Generation ships

Previously we discussed both embryo space colonization as well sleeper ships as possible methods of interstellar space colonization. Our conclusion was that neither method could be considered as a serious option for colonizing other stellar systems, though we were a little bit more optimistic about sleeper ships than about embryo space colonization.

Unfortunately space colonization is often conflated with interstellar travel, and space colonization is subsequently rejected as unfeasible, at least at this moment. Space colonization is, however, the process of establishing permanent human settlements outside the Earth, including colonies within our very own Solar System. Given the infeasiblilty of practical interstellar travel, current space colonization efforts should focus on establishing space settlements in our own Solar System.

Besides interstellar travel being unfeasible, there’s also no need for interstellar colonization since the Solar System contains enough resources for a large expansion of humanity. According to John S. Lewis the Asteroid belt alone contains enough resources to sustain ten quadrillion people (1), and there are much more resources outside the Asteroid belt.

Does this mean that Republic of Lagrangia is opposed to interstellar colonization? No, but given the current state of affairs interstellar colonization should not have our primary attention. Instead we should concentrate our efforts on the creation of space habitats. Once properly designed, build and maintained, those habitats can last for centuries. And an important additional benefit of space habitats is that, unlike planetary or lunar colonies, they can be moved.

And because of this property, space habitats are indistinguishable from generation ships. A generation ship is a space ship on which many generation can live, and they are a common trope in science fiction. Usually generation ships are proposed as a method of interstellar travel at low (i.e. subluminal) velocities, and consequently the crew which arrives at the ship’s destination is not the same as which left our Solar system, but are instead the descendants of the original crew.

If we are really eager to make a distinction between space habitats and generation ships, we have to find it in the purpose for which these structures are build.
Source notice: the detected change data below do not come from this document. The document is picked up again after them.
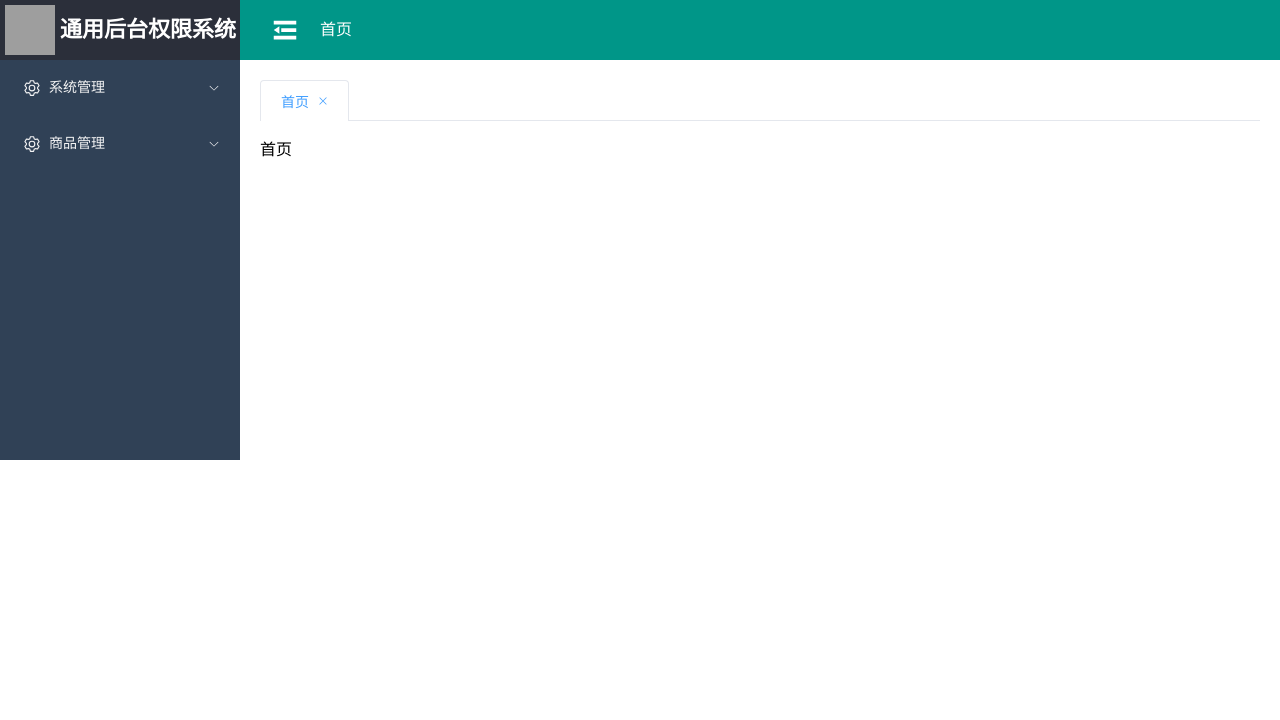
Repository: Langxecho/vite-project
Page: /
The author's editor kept a copy of each file at every save. The page is drawn from the files as they stood at one save, then again after the next save.
The browser window is 1280 px wide. The pictures show the whole page.
Pictures or frames that could not be fetched are drawn as grey boxes. The project was rebuilt for these pictures with package versions that can differ from the ones it lists, and the page was loaded fresh each time. Also part of the build but not shown: vite.config.ts.

Above is the page before, as saved 2024-11-08 20:02:55.

After the next save:
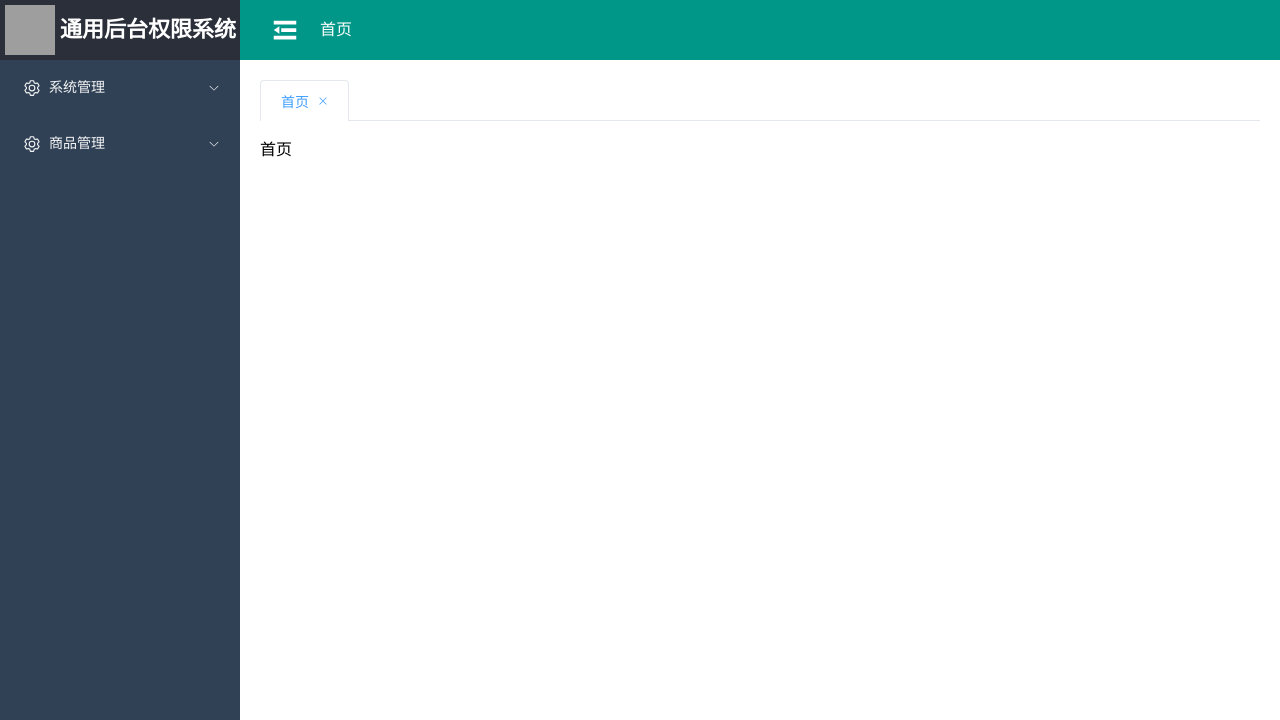
Saved 61 s later.
--- a/src/layout/Index.vue
+++ b/src/layout/Index.vue
@@ -1,5 +1,5 @@
 <template>
-  <el-container>
+  <el-container class="mycontainer">
     <!-- 左侧菜单栏 -->
     <el-aside width="auto" class="leftmenu">
       <menu-bar></menu-bar>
Space habitats are build just with the purpose of providing living space for people, whilst generation ships are build the intent to reach a certain (interstellar) destination.

That these two “purposes” aren’t mutually exclusive, is demonstrated by the following example. Suppose that at a certain moment a space habitat has been built in the Asteroid belt, but for various reasons the inhabitants decide to move the habit towards the outskirts of our Solar System at some point. But after some period of time, they decide to move another little bit further. If such decisions are repeated over time, the space habitat will move further away from its original destination and might at some point in the future even leave the Solar System completely.

Basically this is the model of how interstellar colonization will and should happen, each generation of colonists will decide whether they will stay were they are, or if they will go to somewhere else. But first we should settle our own Solar system.